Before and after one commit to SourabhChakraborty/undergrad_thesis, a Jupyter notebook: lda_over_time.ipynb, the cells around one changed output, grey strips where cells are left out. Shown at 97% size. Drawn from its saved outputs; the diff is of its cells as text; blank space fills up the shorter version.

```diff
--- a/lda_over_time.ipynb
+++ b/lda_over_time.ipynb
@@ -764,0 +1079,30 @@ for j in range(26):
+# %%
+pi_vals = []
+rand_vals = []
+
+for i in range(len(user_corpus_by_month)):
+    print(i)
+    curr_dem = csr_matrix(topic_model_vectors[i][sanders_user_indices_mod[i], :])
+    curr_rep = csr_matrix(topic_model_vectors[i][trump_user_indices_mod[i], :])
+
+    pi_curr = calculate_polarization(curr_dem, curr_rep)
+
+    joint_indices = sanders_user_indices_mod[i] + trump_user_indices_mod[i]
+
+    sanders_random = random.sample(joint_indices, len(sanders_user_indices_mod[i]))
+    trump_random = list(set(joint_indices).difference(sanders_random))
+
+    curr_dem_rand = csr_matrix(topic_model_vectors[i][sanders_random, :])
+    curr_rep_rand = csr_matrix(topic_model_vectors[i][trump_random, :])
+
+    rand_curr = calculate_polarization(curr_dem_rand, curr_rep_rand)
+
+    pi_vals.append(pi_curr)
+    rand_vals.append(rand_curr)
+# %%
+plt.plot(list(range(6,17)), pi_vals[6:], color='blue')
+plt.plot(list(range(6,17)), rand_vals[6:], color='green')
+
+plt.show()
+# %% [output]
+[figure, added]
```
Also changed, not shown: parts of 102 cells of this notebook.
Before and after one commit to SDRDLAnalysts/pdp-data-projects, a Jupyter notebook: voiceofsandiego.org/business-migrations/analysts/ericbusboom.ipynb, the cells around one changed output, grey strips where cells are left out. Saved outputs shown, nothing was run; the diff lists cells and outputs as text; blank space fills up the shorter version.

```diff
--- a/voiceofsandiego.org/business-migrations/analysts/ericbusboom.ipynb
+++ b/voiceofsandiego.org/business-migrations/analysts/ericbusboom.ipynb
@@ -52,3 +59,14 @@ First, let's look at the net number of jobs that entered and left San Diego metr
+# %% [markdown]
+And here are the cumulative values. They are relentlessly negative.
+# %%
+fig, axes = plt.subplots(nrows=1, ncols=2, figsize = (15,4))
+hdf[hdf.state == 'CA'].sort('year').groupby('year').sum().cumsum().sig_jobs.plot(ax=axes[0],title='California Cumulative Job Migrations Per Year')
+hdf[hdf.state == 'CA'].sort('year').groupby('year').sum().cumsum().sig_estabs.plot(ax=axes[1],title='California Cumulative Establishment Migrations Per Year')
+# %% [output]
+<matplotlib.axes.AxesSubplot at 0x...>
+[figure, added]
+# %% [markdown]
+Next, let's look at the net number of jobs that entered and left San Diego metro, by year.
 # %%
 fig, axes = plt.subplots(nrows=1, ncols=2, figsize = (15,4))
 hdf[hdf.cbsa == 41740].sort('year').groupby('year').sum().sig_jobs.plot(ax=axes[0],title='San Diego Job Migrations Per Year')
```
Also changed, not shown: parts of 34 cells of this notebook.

- [Assigned task]
Wherever a line above contains "state", copy that line.

- [Task output]
+hdf[hdf.state == 'CA'].sort('year').groupby('year').sum().cumsum().sig_jobs.plot(ax=axes[0],title='California Cumulative Job Migrations Per Year')
+hdf[hdf.state == 'CA'].sort('year').groupby('year').sum().cumsum().sig_estabs.plot(ax=axes[1],title='California Cumulative Establishment Migrations Per Year')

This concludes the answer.